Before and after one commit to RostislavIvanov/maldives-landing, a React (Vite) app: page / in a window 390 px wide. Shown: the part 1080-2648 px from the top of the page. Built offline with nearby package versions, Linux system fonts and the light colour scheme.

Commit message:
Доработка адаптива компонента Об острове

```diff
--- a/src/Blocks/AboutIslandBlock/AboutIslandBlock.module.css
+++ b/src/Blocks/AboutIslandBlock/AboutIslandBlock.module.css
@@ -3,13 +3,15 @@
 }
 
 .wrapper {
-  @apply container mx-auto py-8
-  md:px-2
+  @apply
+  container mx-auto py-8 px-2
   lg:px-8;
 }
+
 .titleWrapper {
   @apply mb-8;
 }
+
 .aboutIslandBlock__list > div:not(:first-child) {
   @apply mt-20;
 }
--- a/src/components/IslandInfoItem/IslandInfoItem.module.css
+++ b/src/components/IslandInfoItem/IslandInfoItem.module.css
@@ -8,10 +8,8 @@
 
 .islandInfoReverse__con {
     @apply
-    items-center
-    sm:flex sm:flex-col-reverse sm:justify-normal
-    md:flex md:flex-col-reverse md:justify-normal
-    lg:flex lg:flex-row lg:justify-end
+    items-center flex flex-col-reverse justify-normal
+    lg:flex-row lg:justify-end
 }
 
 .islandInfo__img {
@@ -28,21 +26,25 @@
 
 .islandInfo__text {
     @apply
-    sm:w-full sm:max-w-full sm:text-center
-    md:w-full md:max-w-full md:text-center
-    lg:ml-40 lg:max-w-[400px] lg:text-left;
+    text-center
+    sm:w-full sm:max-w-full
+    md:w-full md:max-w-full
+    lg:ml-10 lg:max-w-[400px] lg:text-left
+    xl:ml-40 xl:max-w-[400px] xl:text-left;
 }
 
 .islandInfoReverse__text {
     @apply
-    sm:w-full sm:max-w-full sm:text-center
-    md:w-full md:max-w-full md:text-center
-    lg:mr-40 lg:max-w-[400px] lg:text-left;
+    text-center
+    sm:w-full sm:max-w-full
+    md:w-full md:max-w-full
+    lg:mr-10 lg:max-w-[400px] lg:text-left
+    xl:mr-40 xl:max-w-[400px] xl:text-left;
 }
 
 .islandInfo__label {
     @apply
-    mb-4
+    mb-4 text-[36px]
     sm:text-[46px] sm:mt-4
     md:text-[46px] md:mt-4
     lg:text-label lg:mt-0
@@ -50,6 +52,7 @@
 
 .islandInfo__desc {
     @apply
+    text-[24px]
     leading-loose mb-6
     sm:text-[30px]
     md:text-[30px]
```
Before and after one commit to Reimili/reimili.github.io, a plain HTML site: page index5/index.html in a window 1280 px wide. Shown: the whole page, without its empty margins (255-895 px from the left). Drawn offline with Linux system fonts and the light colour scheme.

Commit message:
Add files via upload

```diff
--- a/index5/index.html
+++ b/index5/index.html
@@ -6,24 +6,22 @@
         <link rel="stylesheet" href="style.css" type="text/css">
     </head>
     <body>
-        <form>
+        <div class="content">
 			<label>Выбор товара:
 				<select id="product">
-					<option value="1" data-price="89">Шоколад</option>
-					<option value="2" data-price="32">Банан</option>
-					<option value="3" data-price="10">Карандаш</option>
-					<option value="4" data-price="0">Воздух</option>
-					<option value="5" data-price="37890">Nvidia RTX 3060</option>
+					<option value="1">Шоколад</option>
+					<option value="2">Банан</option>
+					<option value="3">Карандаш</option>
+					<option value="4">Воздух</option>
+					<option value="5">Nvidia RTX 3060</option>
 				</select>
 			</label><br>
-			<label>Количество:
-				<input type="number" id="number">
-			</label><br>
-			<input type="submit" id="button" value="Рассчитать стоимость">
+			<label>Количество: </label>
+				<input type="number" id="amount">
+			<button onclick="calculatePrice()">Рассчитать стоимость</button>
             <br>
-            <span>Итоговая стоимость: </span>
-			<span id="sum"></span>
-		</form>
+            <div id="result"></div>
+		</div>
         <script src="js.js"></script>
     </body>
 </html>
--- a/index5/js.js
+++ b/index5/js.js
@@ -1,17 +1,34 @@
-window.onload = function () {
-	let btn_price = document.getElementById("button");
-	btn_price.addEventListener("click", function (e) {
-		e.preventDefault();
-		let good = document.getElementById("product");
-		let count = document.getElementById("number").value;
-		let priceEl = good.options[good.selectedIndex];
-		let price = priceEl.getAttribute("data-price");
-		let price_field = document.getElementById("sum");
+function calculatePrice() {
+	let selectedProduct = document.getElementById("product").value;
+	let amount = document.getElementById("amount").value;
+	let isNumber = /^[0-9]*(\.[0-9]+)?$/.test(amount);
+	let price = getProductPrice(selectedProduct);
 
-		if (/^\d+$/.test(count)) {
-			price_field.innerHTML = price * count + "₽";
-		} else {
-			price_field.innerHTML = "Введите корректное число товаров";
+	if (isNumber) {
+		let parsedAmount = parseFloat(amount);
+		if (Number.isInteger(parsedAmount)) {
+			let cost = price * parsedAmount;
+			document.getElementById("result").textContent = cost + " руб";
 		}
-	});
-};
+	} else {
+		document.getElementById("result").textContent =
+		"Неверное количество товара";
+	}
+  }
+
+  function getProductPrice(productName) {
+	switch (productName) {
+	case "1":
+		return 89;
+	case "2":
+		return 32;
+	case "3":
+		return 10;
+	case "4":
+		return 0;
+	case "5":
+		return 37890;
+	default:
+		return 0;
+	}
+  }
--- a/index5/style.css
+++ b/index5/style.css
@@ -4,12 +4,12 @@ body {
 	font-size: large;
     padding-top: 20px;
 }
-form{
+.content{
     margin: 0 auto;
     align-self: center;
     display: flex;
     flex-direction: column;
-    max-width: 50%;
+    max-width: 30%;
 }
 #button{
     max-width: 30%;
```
........
DESCRIPTION OF THE TASK: Your answer should be every line above that contains the word "document".

TASK RESULT:
-	let btn_price = document.getElementById("button");
-		let good = document.getElementById("product");
-		let count = document.getElementById("number").value;
-		let price_field = document.getElementById("sum");
+	let selectedProduct = document.getElementById("product").value;
+	let amount = document.getElementById("amount").value;
+			document.getElementById("result").textContent = cost + " руб";
+		document.getElementById("result").textContent =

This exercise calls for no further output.